* **EXERCISE PROMPT**:
Check each line of the material for the string "forEach", and copy the lines that have it.

* **DATA**:
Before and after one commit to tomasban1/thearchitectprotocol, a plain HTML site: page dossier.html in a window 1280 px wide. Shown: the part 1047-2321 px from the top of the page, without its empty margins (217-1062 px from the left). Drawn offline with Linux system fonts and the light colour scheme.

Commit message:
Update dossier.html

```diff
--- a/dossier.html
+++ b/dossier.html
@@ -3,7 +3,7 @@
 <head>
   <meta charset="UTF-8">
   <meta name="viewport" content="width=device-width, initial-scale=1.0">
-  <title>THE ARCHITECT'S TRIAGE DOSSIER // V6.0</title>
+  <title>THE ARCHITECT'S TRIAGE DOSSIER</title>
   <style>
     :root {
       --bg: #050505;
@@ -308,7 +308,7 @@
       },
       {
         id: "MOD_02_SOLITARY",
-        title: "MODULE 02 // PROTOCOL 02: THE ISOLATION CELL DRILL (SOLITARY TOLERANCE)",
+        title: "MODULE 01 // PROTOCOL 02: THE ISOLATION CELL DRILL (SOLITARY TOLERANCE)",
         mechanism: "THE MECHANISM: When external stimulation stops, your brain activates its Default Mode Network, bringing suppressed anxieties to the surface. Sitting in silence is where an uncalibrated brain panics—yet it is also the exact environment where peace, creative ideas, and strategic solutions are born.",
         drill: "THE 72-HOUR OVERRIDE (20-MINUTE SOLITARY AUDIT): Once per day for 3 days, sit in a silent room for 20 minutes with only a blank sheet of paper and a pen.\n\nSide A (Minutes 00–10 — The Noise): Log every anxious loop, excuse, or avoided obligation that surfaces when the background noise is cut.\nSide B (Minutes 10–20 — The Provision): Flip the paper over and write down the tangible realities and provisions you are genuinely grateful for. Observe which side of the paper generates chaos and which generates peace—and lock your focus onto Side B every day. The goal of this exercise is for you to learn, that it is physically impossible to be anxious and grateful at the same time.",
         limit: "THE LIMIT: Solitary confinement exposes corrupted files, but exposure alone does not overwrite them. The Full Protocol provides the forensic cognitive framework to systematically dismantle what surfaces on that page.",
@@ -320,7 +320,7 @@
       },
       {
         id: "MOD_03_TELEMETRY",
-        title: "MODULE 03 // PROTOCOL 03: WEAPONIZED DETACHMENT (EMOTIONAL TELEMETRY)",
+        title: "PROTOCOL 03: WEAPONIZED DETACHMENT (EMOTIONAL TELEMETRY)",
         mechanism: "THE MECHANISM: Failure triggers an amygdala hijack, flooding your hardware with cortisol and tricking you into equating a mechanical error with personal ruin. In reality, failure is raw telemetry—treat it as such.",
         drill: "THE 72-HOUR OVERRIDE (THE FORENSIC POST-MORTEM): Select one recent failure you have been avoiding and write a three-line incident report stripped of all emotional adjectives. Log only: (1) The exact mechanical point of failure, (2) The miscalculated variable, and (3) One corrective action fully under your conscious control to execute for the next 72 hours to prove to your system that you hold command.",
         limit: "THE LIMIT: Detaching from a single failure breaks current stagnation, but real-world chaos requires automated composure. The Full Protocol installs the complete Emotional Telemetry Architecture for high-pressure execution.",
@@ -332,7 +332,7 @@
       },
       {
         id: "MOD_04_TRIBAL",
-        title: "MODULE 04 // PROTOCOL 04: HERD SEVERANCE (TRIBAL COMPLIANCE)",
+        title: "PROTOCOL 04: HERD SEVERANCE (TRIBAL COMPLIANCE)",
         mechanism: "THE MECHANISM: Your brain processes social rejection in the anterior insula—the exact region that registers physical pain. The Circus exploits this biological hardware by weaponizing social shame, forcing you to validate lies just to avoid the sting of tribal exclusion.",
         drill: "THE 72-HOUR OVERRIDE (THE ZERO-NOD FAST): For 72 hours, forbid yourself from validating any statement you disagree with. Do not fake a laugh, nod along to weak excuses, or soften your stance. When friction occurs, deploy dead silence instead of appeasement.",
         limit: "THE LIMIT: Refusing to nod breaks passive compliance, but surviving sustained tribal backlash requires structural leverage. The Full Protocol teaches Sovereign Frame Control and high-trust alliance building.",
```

--

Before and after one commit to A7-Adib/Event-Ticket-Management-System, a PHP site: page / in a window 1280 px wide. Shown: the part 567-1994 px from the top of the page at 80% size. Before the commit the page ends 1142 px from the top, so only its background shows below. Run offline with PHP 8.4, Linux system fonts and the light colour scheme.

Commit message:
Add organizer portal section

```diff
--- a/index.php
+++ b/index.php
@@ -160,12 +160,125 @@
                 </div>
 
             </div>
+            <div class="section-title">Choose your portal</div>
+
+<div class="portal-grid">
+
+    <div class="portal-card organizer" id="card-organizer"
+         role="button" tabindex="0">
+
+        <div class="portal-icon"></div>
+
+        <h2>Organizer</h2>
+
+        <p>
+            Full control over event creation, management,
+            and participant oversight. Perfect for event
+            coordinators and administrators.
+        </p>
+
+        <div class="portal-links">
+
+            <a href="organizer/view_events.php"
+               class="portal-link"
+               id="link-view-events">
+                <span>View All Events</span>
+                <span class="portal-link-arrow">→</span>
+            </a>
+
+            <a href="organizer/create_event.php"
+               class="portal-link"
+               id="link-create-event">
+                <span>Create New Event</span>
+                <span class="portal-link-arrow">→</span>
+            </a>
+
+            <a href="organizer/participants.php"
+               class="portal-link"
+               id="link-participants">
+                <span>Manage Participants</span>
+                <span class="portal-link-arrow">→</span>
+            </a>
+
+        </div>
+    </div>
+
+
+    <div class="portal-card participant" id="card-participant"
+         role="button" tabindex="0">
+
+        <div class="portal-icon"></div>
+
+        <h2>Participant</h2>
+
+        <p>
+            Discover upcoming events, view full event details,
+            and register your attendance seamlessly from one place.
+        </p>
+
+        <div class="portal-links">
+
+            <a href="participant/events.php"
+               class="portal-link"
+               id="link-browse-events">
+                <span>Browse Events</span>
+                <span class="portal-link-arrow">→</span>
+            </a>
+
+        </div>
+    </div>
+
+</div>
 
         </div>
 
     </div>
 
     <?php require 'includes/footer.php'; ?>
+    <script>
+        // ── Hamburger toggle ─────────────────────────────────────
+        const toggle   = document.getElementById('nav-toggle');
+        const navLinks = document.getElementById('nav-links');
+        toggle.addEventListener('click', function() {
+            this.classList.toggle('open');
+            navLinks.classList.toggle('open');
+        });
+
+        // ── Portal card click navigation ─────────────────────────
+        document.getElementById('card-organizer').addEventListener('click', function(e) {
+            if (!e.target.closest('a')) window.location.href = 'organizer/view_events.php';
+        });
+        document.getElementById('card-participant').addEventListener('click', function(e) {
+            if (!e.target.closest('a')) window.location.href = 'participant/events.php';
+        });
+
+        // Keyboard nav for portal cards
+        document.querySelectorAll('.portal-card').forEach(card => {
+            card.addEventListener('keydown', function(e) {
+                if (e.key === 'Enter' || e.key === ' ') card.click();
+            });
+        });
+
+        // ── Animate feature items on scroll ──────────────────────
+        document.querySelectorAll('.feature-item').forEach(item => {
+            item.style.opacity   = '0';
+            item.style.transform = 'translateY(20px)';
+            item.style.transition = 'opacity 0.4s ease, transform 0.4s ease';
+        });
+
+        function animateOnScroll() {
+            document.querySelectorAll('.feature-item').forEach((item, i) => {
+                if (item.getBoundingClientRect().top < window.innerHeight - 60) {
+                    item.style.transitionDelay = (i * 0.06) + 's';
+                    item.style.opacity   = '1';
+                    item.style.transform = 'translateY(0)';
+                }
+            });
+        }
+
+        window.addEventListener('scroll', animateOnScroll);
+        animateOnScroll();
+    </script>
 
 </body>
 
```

* **WRITTEN REPLY**:
+        document.querySelectorAll('.portal-card').forEach(card => {
+        document.querySelectorAll('.feature-item').forEach(item => {
+            document.querySelectorAll('.feature-item').forEach((item, i) => {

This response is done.